(Web document revisions)
^^^^^^^^

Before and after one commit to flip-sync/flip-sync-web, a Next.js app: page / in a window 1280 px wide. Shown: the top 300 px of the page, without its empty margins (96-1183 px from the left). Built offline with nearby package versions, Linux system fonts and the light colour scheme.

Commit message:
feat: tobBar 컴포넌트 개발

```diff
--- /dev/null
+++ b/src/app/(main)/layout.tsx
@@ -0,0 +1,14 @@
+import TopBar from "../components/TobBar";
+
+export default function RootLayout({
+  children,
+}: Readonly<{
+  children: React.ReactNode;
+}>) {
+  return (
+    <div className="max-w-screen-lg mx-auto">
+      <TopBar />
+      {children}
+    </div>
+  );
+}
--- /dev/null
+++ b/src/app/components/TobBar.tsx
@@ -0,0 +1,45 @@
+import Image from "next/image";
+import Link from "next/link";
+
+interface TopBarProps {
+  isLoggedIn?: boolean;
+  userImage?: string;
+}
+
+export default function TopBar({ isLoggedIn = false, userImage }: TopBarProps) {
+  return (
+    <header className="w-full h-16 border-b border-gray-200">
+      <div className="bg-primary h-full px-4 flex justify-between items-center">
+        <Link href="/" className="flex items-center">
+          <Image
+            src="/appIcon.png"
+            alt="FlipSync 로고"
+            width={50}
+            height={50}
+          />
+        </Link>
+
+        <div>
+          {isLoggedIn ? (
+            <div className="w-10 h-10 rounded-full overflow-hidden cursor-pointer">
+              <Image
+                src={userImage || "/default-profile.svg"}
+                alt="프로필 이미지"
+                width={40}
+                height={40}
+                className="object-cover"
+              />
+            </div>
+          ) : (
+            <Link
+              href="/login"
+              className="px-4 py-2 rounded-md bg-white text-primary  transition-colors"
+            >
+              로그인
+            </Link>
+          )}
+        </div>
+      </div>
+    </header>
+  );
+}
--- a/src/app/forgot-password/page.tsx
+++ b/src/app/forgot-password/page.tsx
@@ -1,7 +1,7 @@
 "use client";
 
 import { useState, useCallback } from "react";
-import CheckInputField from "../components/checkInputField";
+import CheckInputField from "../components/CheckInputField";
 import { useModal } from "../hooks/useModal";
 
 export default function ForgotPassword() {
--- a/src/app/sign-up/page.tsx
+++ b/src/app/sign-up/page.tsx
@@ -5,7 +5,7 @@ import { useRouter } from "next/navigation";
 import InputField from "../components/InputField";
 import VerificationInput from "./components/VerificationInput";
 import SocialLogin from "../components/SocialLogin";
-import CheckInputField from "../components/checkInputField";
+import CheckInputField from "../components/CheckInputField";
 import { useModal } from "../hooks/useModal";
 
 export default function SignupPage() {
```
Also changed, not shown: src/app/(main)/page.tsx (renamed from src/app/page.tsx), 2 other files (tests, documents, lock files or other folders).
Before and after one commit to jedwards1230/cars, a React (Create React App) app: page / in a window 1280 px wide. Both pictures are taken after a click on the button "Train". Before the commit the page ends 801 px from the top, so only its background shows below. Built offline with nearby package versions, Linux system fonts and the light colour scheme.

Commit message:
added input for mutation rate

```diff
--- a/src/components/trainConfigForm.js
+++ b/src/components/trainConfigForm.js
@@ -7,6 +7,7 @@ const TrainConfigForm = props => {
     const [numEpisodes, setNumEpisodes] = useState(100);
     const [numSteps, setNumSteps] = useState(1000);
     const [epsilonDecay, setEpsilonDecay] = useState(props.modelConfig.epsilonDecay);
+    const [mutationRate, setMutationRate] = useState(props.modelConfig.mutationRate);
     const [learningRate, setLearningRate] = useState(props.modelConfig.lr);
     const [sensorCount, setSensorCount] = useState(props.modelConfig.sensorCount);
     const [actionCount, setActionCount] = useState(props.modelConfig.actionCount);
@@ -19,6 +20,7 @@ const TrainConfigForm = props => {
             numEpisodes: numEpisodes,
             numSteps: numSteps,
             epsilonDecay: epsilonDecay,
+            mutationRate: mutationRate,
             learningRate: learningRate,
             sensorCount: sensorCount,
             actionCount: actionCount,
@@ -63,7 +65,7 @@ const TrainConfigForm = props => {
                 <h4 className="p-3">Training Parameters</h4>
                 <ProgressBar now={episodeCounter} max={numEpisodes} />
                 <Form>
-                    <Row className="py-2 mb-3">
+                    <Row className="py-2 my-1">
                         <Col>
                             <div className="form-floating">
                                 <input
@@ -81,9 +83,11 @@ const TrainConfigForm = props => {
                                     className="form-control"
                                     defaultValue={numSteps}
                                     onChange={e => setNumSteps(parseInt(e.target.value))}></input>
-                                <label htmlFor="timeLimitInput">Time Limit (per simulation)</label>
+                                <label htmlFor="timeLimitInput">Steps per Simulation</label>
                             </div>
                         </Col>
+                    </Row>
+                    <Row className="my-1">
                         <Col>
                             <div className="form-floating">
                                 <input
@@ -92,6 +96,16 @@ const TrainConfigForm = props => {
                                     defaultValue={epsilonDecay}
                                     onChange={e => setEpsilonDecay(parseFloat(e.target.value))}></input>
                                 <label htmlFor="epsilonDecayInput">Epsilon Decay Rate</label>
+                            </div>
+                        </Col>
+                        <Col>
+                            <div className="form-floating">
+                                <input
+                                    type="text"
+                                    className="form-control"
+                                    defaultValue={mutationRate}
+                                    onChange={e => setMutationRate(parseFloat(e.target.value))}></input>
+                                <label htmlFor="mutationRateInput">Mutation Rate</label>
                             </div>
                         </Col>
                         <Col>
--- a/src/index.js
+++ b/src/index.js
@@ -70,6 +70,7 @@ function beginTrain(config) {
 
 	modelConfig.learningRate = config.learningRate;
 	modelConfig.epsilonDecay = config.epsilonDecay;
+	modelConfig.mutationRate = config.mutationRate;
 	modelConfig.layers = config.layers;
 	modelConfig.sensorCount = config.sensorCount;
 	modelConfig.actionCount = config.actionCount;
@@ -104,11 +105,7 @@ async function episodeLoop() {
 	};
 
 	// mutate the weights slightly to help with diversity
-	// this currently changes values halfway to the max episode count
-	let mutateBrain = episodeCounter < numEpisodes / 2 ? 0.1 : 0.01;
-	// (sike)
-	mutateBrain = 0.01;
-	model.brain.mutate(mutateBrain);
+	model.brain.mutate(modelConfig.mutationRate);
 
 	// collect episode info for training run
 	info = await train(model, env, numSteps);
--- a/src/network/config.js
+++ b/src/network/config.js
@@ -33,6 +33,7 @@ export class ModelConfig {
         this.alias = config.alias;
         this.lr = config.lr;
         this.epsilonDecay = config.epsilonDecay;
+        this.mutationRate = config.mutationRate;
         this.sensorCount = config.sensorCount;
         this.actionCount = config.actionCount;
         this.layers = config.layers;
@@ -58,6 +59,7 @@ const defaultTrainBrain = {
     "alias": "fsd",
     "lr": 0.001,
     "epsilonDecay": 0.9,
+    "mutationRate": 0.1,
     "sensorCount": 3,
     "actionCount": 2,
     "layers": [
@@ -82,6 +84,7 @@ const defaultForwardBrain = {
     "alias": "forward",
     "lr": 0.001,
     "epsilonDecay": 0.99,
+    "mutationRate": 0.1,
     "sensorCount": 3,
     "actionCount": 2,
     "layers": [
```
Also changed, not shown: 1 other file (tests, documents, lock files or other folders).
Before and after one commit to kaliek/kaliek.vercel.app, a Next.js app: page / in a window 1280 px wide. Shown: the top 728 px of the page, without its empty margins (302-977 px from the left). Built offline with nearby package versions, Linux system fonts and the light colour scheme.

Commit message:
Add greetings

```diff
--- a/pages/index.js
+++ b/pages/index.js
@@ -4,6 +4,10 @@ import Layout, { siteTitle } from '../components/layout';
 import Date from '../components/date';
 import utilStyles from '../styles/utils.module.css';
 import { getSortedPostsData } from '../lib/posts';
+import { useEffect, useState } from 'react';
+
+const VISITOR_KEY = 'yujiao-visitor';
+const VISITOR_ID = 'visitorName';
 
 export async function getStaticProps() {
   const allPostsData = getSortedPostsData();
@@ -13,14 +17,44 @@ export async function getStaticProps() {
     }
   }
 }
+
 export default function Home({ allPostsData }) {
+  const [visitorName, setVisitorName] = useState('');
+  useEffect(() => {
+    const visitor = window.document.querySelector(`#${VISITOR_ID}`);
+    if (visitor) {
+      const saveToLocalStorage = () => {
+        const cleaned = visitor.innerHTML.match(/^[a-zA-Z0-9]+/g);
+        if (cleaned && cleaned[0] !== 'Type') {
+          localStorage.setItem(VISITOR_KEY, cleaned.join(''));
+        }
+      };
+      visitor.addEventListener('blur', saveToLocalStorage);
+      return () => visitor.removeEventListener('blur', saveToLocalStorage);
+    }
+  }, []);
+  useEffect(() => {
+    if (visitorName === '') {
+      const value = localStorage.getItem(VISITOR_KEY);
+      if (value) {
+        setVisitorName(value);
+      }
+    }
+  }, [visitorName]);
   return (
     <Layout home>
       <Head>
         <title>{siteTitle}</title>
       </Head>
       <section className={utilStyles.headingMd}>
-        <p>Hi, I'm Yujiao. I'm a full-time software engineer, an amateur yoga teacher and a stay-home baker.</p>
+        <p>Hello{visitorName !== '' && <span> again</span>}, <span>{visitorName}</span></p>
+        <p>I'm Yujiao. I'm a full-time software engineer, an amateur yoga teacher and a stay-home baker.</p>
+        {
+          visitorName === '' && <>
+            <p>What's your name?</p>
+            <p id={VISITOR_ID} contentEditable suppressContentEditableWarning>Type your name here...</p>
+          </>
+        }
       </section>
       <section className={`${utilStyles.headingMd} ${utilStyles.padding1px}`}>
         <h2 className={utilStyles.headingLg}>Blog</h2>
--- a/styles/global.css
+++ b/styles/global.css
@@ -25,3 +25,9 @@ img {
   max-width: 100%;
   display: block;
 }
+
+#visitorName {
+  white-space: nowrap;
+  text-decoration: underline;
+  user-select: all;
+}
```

^^^^^^^^

(EXERCISE GOAL) Show each line in the entries that holds the string "alias".

(SOLUTION)
         this.alias = config.alias;
     "alias": "fsd",
     "alias": "forward",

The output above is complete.